Mechanical system of life against humanity in Pirandello’s I quaderni di Serafino Gubbio operatore (1925) (The Notebooks of Serafino Gubbio Operator of Cinematograph)



This study investigates the process of dehumanization caused by a bizarre relationship between man and the machine. In the area of Italian literature there are very few novels that take into consideration the heady world of industrialization. Luigi Pirandello (1867-1936) one of the most famous European playwrights, novelist and short story writer places accurate emphasis on this problem. He chooses motion picture as symbol of mechanical system of life against humanity. The author insists that in the modern world the control we exercise over the work process through machinery undergoes a radical transformation. Mechanism becomes the principal means of controlling production and, as such, it controls human creativity. After the machine takes control of human creativity, man is no longer an individual and has no identity apart from the machine. The issue of industrialization against humanity is partially reflected in Pirandello's other novel The Late Mattia Pascal but it creates a bitter polemic in the author's sixth novel The Notebooks of Serafino Gubbio Operator of Cinematograph. This research focuses on the theme of life undermined by the voracity of industrialization.
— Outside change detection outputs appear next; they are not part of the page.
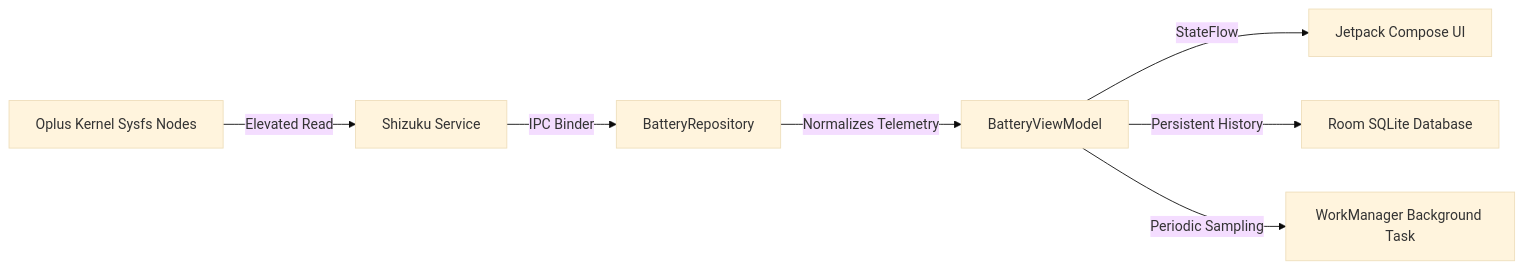
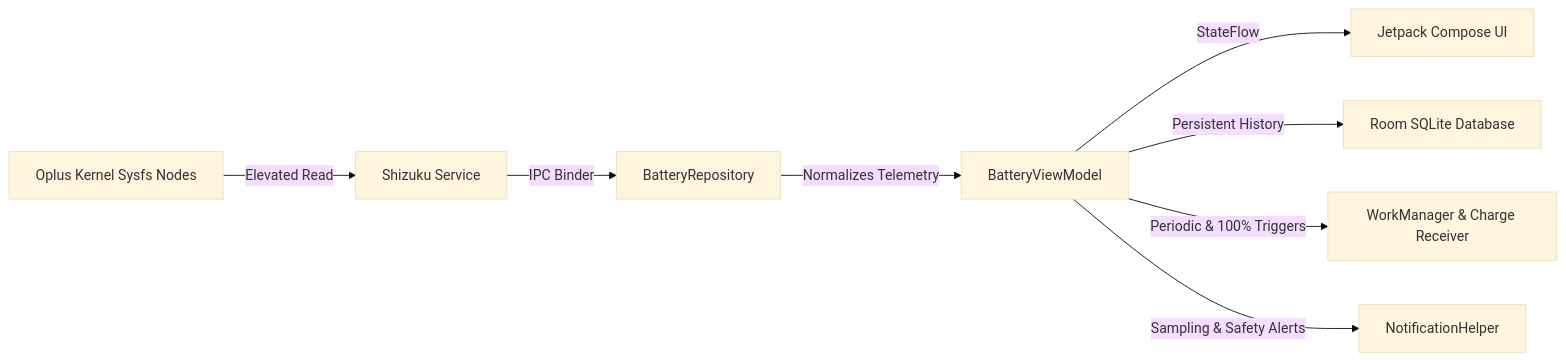
Before and after one commit to FrancescoMin/batteryhealthtracker: the diagram in README.md, drawn with Mermaid (base theme). The commit also changed other lines of this file, not shown here.

````diff
--- a/README.md
+++ b/README.md
@@ -136,9 +144,10 @@
 ```mermaid
 flowchart LR
     A[Oplus Kernel Sysfs Nodes] -->|Elevated Read| B[Shizuku Service]
     B -->|IPC Binder| C[BatteryRepository]
     C -->|Normalizes Telemetry| D[BatteryViewModel]
     D -->|StateFlow| E[Jetpack Compose UI]
     D -->|Persistent History| F[Room SQLite Database]
-    D -->|Periodic Sampling| G[WorkManager Background Task]
+    D -->|Periodic & 100% Triggers| G[WorkManager & Charge Receiver]
+    D -->|Sampling & Safety Alerts| H[NotificationHelper]
 ```
````
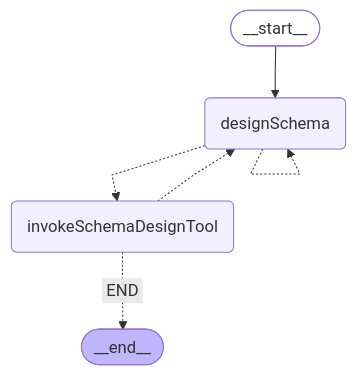
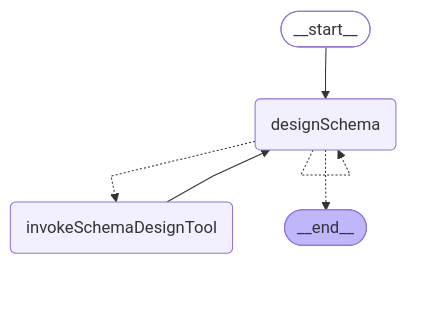
One commit to yzkee/liam changed the fourth of 6 diagrams in frontend/internal-packages/agent/README.md. Above: the diagram before and after it, drawn with Mermaid. The commit also changed 1 other file, not shown here.

Commit message:
docs(db-agent): update diagrams for ReAct pattern
Update Mermaid diagrams to reflect new control flow where designSchema
can route directly to END when AI completes design.

**Changes:**
- Update README.md DB Agent Subgraph diagram
- Update test expectations for new control flow

🤖 Generated with [Claude Code](https://claude.com/claude-code)

````diff
--- a/frontend/internal-packages/agent/README.md
+++ b/frontend/internal-packages/agent/README.md
@@ -170,16 +170,16 @@
 ```mermaid
 %%{init: {'flowchart': {'curve': 'linear'}}}%%
 graph TD;
 	__start__([<p>__start__</p>]):::first
 	designSchema(designSchema)
 	invokeSchemaDesignTool(invokeSchemaDesignTool)
 	__end__([<p>__end__</p>]):::last
 	__start__ --> designSchema;
+	invokeSchemaDesignTool --> designSchema;
 	designSchema -.-> invokeSchemaDesignTool;
-	invokeSchemaDesignTool -. &nbsp;END&nbsp; .-> __end__;
-	invokeSchemaDesignTool -.-> designSchema;
+	designSchema -.-> __end__;
 	designSchema -.-> designSchema;
 	classDef default fill:#f2f0ff,line-height:1.2;
 	classDef first fill-opacity:0;
 	classDef last fill:#bfb6fc;
 ```
````
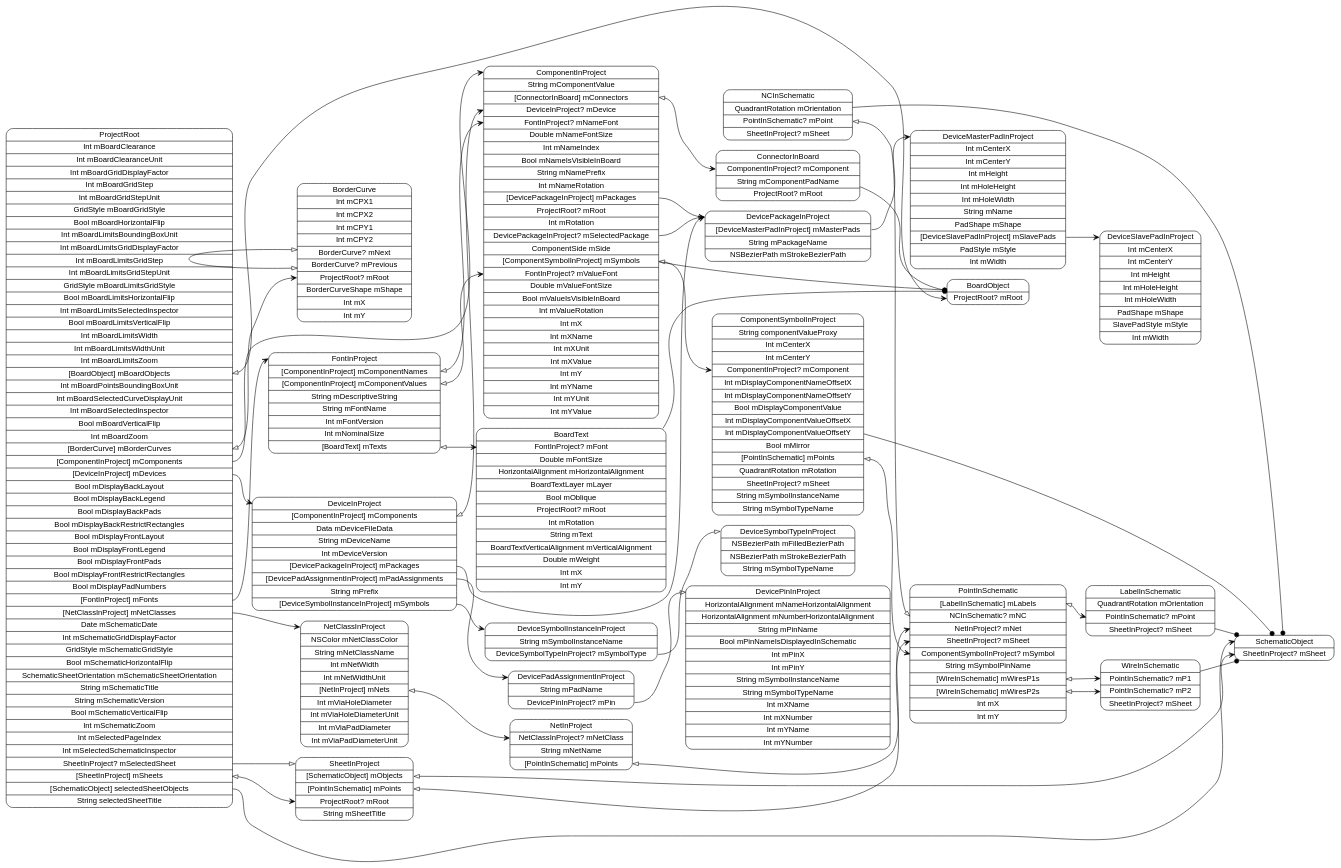
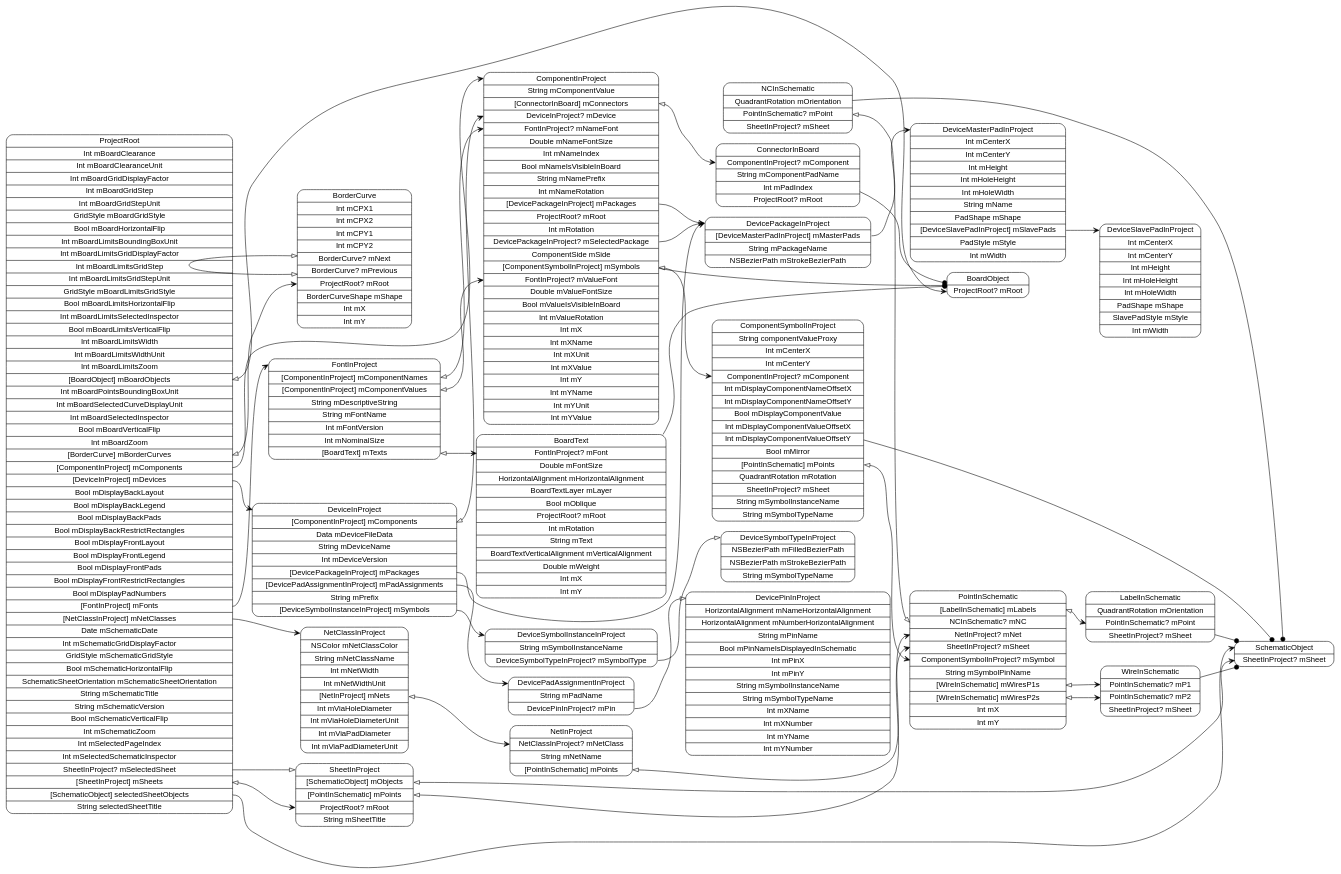
One commit to pierremolinaro/ElCanari-dev changed the diagram in models/ProjectRoot.dot. Above: the diagram before and after it, drawn with Graphviz. The commit also changed 73 other files, not shown here.

```diff
--- a/models/ProjectRoot.dot
+++ b/models/ProjectRoot.dot
@@ -1,69 +1,69 @@
 digraph G {
   rankdir=LR ;
   node [shape=record fontname=helvetica style=rounded] ;
   ProjectRoot[label="<ProjectRoot>ProjectRoot|Int mBoardClearance|Int mBoardClearanceUnit|Int mBoardGridDisplayFactor|Int mBoardGridStep|Int mBoardGridStepUnit|GridStyle mBoardGridStyle|Bool mBoardHorizontalFlip|Int mBoardLimitsBoundingBoxUnit|Int mBoardLimitsGridDisplayFactor|Int mBoardLimitsGridStep|Int mBoardLimitsGridStepUnit|GridStyle mBoardLimitsGridStyle|Bool mBoardLimitsHorizontalFlip|Int mBoardLimitsSelectedInspector|Bool mBoardLimitsVerticalFlip|Int mBoardLimitsWidth|Int mBoardLimitsWidthUnit|Int mBoardLimitsZoom|<mBoardObjects>[BoardObject] mBoardObjects|Int mBoardPointsBoundingBoxUnit|Int mBoardSelectedCurveDisplayUnit|Int mBoardSelectedInspector|Bool mBoardVerticalFlip|Int mBoardZoom|<mBorderCurves>[BorderCurve] mBorderCurves|<mComponents>[ComponentInProject] mComponents|<mDevices>[DeviceInProject] mDevices|Bool mDisplayBackLayout|Bool mDisplayBackLegend|Bool mDisplayBackPads|Bool mDisplayBackRestrictRectangles|Bool mDisplayFrontLayout|Bool mDisplayFrontLegend|Bool mDisplayFrontPads|Bool mDisplayFrontRestrictRectangles|Bool mDisplayPadNumbers|<mFonts>[FontInProject] mFonts|<mNetClasses>[NetClassInProject] mNetClasses|Date mSchematicDate|Int mSchematicGridDisplayFactor|GridStyle mSchematicGridStyle|Bool mSchematicHorizontalFlip|SchematicSheetOrientation mSchematicSheetOrientation|String mSchematicTitle|String mSchematicVersion|Bool mSchematicVerticalFlip|Int mSchematicZoom|Int mSelectedPageIndex|Int mSelectedSchematicInspector|<mSelectedSheet>SheetInProject? mSelectedSheet|<mSheets>[SheetInProject] mSheets|<selectedSheetObjects>[SchematicObject] selectedSheetObjects|String selectedSheetTitle"] ;
   SchematicObject[label="<SchematicObject>SchematicObject|<mSheet>SheetInProject? mSheet"] ;
   SheetInProject[label="<SheetInProject>SheetInProject|<mObjects>[SchematicObject] mObjects|<mPoints>[PointInSchematic] mPoints|<mRoot>ProjectRoot? mRoot|String mSheetTitle"] ;
   PointInSchematic[label="<PointInSchematic>PointInSchematic|<mLabels>[LabelInSchematic] mLabels|<mNC>NCInSchematic? mNC|<mNet>NetInProject? mNet|<mSheet>SheetInProject? mSheet|<mSymbol>ComponentSymbolInProject? mSymbol|String mSymbolPinName|<mWiresP1s>[WireInSchematic] mWiresP1s|<mWiresP2s>[WireInSchematic] mWiresP2s|Int mX|Int mY"] ;
   WireInSchematic[label="<WireInSchematic>WireInSchematic|<mP1>PointInSchematic? mP1|<mP2>PointInSchematic? mP2|<mSheet>SheetInProject? mSheet"] ;
   NCInSchematic[label="<NCInSchematic>NCInSchematic|QuadrantRotation mOrientation|<mPoint>PointInSchematic? mPoint|<mSheet>SheetInProject? mSheet"] ;
   LabelInSchematic[label="<LabelInSchematic>LabelInSchematic|QuadrantRotation mOrientation|<mPoint>PointInSchematic? mPoint|<mSheet>SheetInProject? mSheet"] ;
   NetClassInProject[label="<NetClassInProject>NetClassInProject|NSColor mNetClassColor|String mNetClassName|Int mNetWidth|Int mNetWidthUnit|<mNets>[NetInProject] mNets|Int mViaHoleDiameter|Int mViaHoleDiameterUnit|Int mViaPadDiameter|Int mViaPadDiameterUnit"] ;
   NetInProject[label="<NetInProject>NetInProject|<mNetClass>NetClassInProject? mNetClass|String mNetName|<mPoints>[PointInSchematic] mPoints"] ;
   FontInProject[label="<FontInProject>FontInProject|<mComponentNames>[ComponentInProject] mComponentNames|<mComponentValues>[ComponentInProject] mComponentValues|String mDescriptiveString|String mFontName|Int mFontVersion|Int mNominalSize|<mTexts>[BoardText] mTexts"] ;
   BoardText[label="<BoardText>BoardText|<mFont>FontInProject? mFont|Double mFontSize|HorizontalAlignment mHorizontalAlignment|BoardTextLayer mLayer|Bool mOblique|<mRoot>ProjectRoot? mRoot|Int mRotation|String mText|BoardTextVerticalAlignment mVerticalAlignment|Double mWeight|Int mX|Int mY"] ;
   DeviceInProject[label="<DeviceInProject>DeviceInProject|<mComponents>[ComponentInProject] mComponents|Data mDeviceFileData|String mDeviceName|Int mDeviceVersion|<mPackages>[DevicePackageInProject] mPackages|<mPadAssignments>[DevicePadAssignmentInProject] mPadAssignments|String mPrefix|<mSymbols>[DeviceSymbolInstanceInProject] mSymbols"] ;
   DeviceSymbolInstanceInProject[label="<DeviceSymbolInstanceInProject>DeviceSymbolInstanceInProject|String mSymbolInstanceName|<mSymbolType>DeviceSymbolTypeInProject? mSymbolType"] ;
   DeviceSymbolTypeInProject[label="<DeviceSymbolTypeInProject>DeviceSymbolTypeInProject|NSBezierPath mFilledBezierPath|NSBezierPath mStrokeBezierPath|String mSymbolTypeName"] ;
   DevicePadAssignmentInProject[label="<DevicePadAssignmentInProject>DevicePadAssignmentInProject|String mPadName|<mPin>DevicePinInProject? mPin"] ;
   DevicePinInProject[label="<DevicePinInProject>DevicePinInProject|HorizontalAlignment mNameHorizontalAlignment|HorizontalAlignment mNumberHorizontalAlignment|String mPinName|Bool mPinNameIsDisplayedInSchematic|Int mPinX|Int mPinY|String mSymbolInstanceName|String mSymbolTypeName|Int mXName|Int mXNumber|Int mYName|Int mYNumber"] ;
   DevicePackageInProject[label="<DevicePackageInProject>DevicePackageInProject|<mMasterPads>[DeviceMasterPadInProject] mMasterPads|String mPackageName|NSBezierPath mStrokeBezierPath"] ;
   DeviceMasterPadInProject[label="<DeviceMasterPadInProject>DeviceMasterPadInProject|Int mCenterX|Int mCenterY|Int mHeight|Int mHoleHeight|Int mHoleWidth|String mName|PadShape mShape|<mSlavePads>[DeviceSlavePadInProject] mSlavePads|PadStyle mStyle|Int mWidth"] ;
   DeviceSlavePadInProject[label="<DeviceSlavePadInProject>DeviceSlavePadInProject|Int mCenterX|Int mCenterY|Int mHeight|Int mHoleHeight|Int mHoleWidth|PadShape mShape|SlavePadStyle mStyle|Int mWidth"] ;
   ComponentInProject[label="<ComponentInProject>ComponentInProject|String mComponentValue|<mConnectors>[ConnectorInBoard] mConnectors|<mDevice>DeviceInProject? mDevice|<mNameFont>FontInProject? mNameFont|Double mNameFontSize|Int mNameIndex|Bool mNameIsVisibleInBoard|String mNamePrefix|Int mNameRotation|<mPackages>[DevicePackageInProject] mPackages|<mRoot>ProjectRoot? mRoot|Int mRotation|<mSelectedPackage>DevicePackageInProject? mSelectedPackage|ComponentSide mSide|<mSymbols>[ComponentSymbolInProject] mSymbols|<mValueFont>FontInProject? mValueFont|Double mValueFontSize|Bool mValueIsVisibleInBoard|Int mValueRotation|Int mX|Int mXName|Int mXUnit|Int mXValue|Int mY|Int mYName|Int mYUnit|Int mYValue"] ;
   ComponentSymbolInProject[label="<ComponentSymbolInProject>ComponentSymbolInProject|String componentValueProxy|Int mCenterX|Int mCenterY|<mComponent>ComponentInProject? mComponent|Int mDisplayComponentNameOffsetX|Int mDisplayComponentNameOffsetY|Bool mDisplayComponentValue|Int mDisplayComponentValueOffsetX|Int mDisplayComponentValueOffsetY|Bool mMirror|<mPoints>[PointInSchematic] mPoints|QuadrantRotation mRotation|<mSheet>SheetInProject? mSheet|String mSymbolInstanceName|String mSymbolTypeName"] ;
-  ConnectorInBoard[label="<ConnectorInBoard>ConnectorInBoard|<mComponent>ComponentInProject? mComponent|String mComponentPadName|<mRoot>ProjectRoot? mRoot"] ;
+  ConnectorInBoard[label="<ConnectorInBoard>ConnectorInBoard|<mComponent>ComponentInProject? mComponent|String mComponentPadName|Int mPadIndex|<mRoot>ProjectRoot? mRoot"] ;
   BorderCurve[label="<BorderCurve>BorderCurve|Int mCPX1|Int mCPX2|Int mCPY1|Int mCPY2|<mNext>BorderCurve? mNext|<mPrevious>BorderCurve? mPrevious|<mRoot>ProjectRoot? mRoot|BorderCurveShape mShape|Int mX|Int mY"] ;
   BoardObject[label="<BoardObject>BoardObject|<mRoot>ProjectRoot? mRoot"] ;
   ProjectRoot:mBoardObjects -> BoardObject:mRoot [dir=both arrowtail=onormal arrowhead=vee] ;
   ProjectRoot:mBorderCurves -> BorderCurve:mRoot [dir=both arrowtail=onormal arrowhead=vee] ;
   ProjectRoot:mComponents -> ComponentInProject:ComponentInProject [dir=both arrowtail=none arrowhead=vee] ;
   ProjectRoot:mDevices -> DeviceInProject:DeviceInProject [dir=both arrowtail=none arrowhead=vee] ;
   ProjectRoot:mFonts -> FontInProject:FontInProject [dir=both arrowtail=none arrowhead=vee] ;
   ProjectRoot:mNetClasses -> NetClassInProject:NetClassInProject [dir=both arrowtail=none arrowhead=vee] ;
   ProjectRoot:mSelectedSheet -> SheetInProject:SheetInProject [dir=both arrowtail=none arrowhead=onormal] ;
   ProjectRoot:mSheets -> SheetInProject:mRoot [dir=both arrowtail=onormal arrowhead=vee] ;
   ProjectRoot:selectedSheetObjects -> SchematicObject:SchematicObject [dir=both arrowtail=none arrowhead=vee] ;
   SheetInProject:mObjects -> SchematicObject:mSheet [dir=both arrowtail=onormal arrowhead=vee] ;
   SheetInProject:mPoints -> PointInSchematic:mSheet [dir=both arrowtail=onormal arrowhead=vee] ;
   PointInSchematic:mLabels -> LabelInSchematic:mPoint [dir=both arrowtail=onormal arrowhead=vee] ;
   PointInSchematic:mWiresP1s -> WireInSchematic:mP1 [dir=both arrowtail=onormal arrowhead=vee] ;
   PointInSchematic:mWiresP2s -> WireInSchematic:mP2 [dir=both arrowtail=onormal arrowhead=vee] ;
   WireInSchematic -> SchematicObject [arrowhead=dot] ;
   NCInSchematic -> SchematicObject [arrowhead=dot] ;
   NCInSchematic:mPoint -> PointInSchematic:mNC [dir=both arrowtail=onormal arrowhead=onormal] ;
   LabelInSchematic -> SchematicObject [arrowhead=dot] ;
   NetClassInProject:mNets -> NetInProject:mNetClass [dir=both arrowtail=onormal arrowhead=vee] ;
   NetInProject:mPoints -> PointInSchematic:mNet [dir=both arrowtail=onormal arrowhead=vee] ;
   FontInProject:mComponentNames -> ComponentInProject:mNameFont [dir=both arrowtail=onormal arrowhead=vee] ;
   FontInProject:mComponentValues -> ComponentInProject:mValueFont [dir=both arrowtail=onormal arrowhead=vee] ;
   FontInProject:mTexts -> BoardText:mFont [dir=both arrowtail=onormal arrowhead=vee] ;
   BoardText -> BoardObject [arrowhead=dot] ;
   DeviceInProject:mComponents -> ComponentInProject:mDevice [dir=both arrowtail=onormal arrowhead=vee] ;
   DeviceInProject:mPackages -> DevicePackageInProject:DevicePackageInProject [dir=both arrowtail=none arrowhead=vee] ;
   DeviceInProject:mPadAssignments -> DevicePadAssignmentInProject:DevicePadAssignmentInProject [dir=both arrowtail=none arrowhead=vee] ;
   DeviceInProject:mSymbols -> DeviceSymbolInstanceInProject:DeviceSymbolInstanceInProject [dir=both arrowtail=none arrowhead=vee] ;
   DeviceSymbolInstanceInProject:mSymbolType -> DeviceSymbolTypeInProject:DeviceSymbolTypeInProject [dir=both arrowtail=none arrowhead=onormal] ;
   DevicePadAssignmentInProject:mPin -> DevicePinInProject:DevicePinInProject [dir=both arrowtail=none arrowhead=onormal] ;
   DevicePackageInProject:mMasterPads -> DeviceMasterPadInProject:DeviceMasterPadInProject [dir=both arrowtail=none arrowhead=vee] ;
   DeviceMasterPadInProject:mSlavePads -> DeviceSlavePadInProject:DeviceSlavePadInProject [dir=both arrowtail=none arrowhead=vee] ;
   ComponentInProject -> BoardObject [arrowhead=dot] ;
   ComponentInProject:mConnectors -> ConnectorInBoard:mComponent [dir=both arrowtail=onormal arrowhead=vee] ;
   ComponentInProject:mPackages -> DevicePackageInProject:DevicePackageInProject [dir=both arrowtail=none arrowhead=vee] ;
   ComponentInProject:mSelectedPackage -> DevicePackageInProject:DevicePackageInProject [dir=both arrowtail=none arrowhead=onormal] ;
   ComponentInProject:mSymbols -> ComponentSymbolInProject:mComponent [dir=both arrowtail=onormal arrowhead=vee] ;
   ComponentSymbolInProject -> SchematicObject [arrowhead=dot] ;
   ComponentSymbolInProject:mPoints -> PointInSchematic:mSymbol [dir=both arrowtail=onormal arrowhead=vee] ;
   ConnectorInBoard -> BoardObject [arrowhead=dot] ;
   BorderCurve:mPrevious -> BorderCurve:mNext [dir=both arrowtail=onormal arrowhead=onormal] ;
 }
```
I additionally explained in the introduction that there is no affinity between Pirandello's theory of mechanical life and ideology of two contemporary thinkers of Postmodernism: Jean Baudrillard (1929-2007) and Paul Virilio (born in 1932).